– Alex Neutz PRE score is really impressive and his msREC percentage is only 1.47 below the average of the 136 WR sample size mentioned earlier. If this list was to predict a sleeper he would be the one. Alex also has size on his side at 6’3 205. If anyone can find his date of birth PLEASE write me on twitter I cannot find it anywhere.
– Another test another walk in the park for Davante Adams. He’s the most efficient WR on this list with an above average msREC percentage.
– Paul Richardson is a guy who should probably be valued a little higher. He fails the stature test by a wide margin, but his college production is one of the most impressive in the ’14 class.
– Jordan Matthews‘ PRE score doesn’t bother me too much because his usage was massive, but I would have liked him to score in the 1.15 range.
– Allen Robinson‘s usage was the second highest on the chart, but his PRE score is still terribly low. It’s something to keep in mind when picking between two close prospects when drafting or ranking.
– 29 WRs from the 136 player sample had a PRE score below 1.00, 26 of those players were misses. Marquise Lee had an injury filled season, not sure what excuse you can make for Robinson other than his red zone numbers took a nose dive.

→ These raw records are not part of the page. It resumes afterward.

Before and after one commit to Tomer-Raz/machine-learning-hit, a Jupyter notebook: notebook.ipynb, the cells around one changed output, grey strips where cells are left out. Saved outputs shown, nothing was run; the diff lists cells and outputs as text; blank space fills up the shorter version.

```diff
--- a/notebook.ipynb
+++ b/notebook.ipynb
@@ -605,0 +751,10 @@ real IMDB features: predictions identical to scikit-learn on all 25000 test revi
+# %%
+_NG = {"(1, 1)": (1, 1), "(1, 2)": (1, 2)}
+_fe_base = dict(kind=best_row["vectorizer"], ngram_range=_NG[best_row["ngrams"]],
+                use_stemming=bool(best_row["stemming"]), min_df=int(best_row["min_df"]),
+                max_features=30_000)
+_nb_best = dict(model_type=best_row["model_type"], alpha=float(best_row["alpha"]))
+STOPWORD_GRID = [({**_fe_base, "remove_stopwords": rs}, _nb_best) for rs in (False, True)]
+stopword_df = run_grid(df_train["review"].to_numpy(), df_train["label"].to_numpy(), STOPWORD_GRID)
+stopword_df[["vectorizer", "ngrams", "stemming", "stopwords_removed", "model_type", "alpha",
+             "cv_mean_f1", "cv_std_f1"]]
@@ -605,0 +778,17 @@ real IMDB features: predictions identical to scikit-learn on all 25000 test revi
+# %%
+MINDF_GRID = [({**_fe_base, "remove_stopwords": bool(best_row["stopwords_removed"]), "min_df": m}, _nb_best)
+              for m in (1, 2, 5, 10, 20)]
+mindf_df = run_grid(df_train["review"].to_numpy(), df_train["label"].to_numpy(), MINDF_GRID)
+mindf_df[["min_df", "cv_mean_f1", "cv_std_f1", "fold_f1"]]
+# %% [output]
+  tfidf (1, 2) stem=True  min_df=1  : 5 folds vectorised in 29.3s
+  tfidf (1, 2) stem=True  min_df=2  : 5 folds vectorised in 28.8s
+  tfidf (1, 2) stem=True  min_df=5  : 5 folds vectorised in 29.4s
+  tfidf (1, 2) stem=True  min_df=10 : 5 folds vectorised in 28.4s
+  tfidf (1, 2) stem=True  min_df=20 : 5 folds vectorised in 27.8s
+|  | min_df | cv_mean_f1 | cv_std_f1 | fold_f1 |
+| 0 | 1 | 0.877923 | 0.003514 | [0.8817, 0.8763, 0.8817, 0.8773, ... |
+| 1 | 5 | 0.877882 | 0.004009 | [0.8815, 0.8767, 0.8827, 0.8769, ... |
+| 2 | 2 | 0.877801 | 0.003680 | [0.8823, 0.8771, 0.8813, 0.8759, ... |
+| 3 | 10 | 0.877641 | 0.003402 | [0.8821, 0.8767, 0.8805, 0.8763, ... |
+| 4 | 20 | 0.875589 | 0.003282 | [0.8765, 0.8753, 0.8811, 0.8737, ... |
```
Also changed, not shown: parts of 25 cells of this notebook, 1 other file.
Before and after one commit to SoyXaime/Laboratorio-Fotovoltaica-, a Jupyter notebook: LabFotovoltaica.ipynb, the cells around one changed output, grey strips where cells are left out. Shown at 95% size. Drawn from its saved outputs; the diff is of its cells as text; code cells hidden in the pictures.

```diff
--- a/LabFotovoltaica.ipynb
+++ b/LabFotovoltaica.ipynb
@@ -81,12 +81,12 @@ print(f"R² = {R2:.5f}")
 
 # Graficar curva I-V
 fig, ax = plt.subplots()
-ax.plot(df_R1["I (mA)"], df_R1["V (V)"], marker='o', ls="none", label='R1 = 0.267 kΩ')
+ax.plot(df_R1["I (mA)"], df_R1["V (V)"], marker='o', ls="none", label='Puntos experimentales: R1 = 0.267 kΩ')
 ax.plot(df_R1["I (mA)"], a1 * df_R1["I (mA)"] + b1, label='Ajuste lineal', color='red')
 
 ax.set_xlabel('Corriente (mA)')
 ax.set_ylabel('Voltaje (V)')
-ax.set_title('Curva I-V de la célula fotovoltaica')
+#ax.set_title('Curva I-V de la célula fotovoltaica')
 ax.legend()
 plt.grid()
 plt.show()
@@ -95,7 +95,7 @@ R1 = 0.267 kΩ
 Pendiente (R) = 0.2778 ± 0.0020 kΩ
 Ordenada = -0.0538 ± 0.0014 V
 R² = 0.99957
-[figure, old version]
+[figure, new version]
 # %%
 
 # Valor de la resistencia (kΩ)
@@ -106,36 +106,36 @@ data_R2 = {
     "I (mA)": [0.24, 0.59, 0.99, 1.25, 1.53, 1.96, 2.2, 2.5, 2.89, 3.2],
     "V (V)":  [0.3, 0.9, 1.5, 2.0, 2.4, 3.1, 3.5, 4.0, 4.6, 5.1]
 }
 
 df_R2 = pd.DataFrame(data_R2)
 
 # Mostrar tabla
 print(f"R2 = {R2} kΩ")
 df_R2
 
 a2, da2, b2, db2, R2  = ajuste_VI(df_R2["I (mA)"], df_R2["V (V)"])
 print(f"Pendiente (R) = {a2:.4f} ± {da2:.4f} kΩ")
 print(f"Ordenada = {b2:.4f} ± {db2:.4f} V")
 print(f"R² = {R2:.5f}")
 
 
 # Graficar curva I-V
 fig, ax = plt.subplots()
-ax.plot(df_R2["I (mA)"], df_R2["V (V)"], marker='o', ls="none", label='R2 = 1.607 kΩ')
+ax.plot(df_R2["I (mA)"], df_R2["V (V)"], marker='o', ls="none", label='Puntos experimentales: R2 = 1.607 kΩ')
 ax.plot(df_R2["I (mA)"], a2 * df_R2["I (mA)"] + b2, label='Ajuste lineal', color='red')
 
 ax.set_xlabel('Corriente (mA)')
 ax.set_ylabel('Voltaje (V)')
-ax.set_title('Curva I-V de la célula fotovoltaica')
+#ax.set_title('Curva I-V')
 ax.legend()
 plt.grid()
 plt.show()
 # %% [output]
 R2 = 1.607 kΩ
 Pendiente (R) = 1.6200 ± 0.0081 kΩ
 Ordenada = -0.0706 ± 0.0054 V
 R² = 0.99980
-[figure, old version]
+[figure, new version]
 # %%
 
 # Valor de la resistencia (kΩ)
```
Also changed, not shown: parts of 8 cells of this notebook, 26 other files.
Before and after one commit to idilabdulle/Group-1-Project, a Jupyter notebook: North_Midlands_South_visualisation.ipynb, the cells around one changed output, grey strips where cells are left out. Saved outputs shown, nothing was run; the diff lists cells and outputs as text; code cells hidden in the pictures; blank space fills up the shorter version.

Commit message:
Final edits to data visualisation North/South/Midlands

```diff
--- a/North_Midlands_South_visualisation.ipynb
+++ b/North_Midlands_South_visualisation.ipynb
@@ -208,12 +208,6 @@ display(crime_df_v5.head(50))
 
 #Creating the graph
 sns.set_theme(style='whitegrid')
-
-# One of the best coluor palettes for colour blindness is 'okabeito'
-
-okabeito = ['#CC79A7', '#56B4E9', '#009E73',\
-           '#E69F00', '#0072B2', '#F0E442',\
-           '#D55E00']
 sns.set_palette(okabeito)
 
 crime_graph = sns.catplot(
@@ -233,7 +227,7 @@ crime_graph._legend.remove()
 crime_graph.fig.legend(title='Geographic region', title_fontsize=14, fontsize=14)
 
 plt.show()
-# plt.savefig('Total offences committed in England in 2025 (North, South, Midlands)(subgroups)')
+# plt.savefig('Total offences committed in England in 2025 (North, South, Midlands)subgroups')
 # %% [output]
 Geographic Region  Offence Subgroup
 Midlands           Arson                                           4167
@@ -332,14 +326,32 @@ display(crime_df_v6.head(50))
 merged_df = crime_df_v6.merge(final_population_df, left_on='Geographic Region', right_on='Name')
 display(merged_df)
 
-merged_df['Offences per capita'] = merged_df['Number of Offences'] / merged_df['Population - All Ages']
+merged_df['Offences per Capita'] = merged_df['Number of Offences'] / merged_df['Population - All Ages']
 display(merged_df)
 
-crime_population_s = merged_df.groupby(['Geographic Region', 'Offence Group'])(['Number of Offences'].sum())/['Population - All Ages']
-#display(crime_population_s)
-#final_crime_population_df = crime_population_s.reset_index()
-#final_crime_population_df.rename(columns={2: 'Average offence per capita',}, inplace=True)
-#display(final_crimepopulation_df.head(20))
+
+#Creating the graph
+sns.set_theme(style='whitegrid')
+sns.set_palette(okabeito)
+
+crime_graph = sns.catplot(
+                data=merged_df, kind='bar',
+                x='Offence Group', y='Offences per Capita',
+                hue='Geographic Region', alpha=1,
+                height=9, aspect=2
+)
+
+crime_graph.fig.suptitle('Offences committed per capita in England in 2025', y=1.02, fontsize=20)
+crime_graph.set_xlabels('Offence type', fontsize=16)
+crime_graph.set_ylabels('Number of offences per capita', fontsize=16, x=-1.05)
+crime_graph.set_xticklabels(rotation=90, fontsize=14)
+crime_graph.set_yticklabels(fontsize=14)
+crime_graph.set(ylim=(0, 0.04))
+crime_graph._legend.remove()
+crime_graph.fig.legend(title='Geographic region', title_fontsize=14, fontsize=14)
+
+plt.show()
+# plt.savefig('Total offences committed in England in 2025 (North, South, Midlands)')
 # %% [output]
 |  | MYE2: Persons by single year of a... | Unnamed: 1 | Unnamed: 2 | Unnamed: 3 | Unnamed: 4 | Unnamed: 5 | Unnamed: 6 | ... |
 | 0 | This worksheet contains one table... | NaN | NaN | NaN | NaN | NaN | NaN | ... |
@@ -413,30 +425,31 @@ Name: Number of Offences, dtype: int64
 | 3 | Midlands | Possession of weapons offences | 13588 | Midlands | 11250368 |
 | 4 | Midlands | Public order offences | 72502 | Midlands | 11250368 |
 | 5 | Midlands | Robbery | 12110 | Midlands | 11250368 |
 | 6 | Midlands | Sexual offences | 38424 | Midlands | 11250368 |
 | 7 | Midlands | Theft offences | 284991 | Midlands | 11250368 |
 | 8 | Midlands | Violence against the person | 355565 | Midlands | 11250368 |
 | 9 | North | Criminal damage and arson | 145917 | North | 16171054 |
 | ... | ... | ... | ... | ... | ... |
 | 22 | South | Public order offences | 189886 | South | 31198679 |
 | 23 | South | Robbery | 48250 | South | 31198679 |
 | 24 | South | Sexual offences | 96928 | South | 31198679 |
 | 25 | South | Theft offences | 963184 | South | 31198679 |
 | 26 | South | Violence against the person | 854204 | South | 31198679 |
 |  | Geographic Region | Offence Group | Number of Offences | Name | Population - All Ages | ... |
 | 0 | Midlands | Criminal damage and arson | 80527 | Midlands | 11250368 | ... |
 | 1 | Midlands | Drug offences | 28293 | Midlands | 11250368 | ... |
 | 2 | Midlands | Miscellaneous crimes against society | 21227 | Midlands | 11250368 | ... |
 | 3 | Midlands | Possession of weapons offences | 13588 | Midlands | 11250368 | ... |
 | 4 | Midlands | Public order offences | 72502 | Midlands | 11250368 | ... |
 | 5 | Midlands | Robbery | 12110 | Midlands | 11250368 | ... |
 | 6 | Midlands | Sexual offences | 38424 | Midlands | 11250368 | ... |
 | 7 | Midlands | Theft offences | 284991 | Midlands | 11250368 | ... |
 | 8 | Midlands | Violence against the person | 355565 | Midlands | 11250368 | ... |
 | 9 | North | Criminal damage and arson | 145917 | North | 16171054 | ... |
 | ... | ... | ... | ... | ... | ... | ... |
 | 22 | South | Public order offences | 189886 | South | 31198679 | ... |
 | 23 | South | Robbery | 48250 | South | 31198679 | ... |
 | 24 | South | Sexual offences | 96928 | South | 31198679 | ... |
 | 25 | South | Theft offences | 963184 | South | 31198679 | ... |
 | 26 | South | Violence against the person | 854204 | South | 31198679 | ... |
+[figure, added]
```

– The top of the chart is dominated by guys with impressive red zone TD rates, while the bottom of the chart is full of guys with low red zone TD rates. This is probably because it is easier for WRs to improve their DR by catching TDs on a low number of receptions than it is for a player to boost their DR by gaining large amounts of yards through a low number of catches.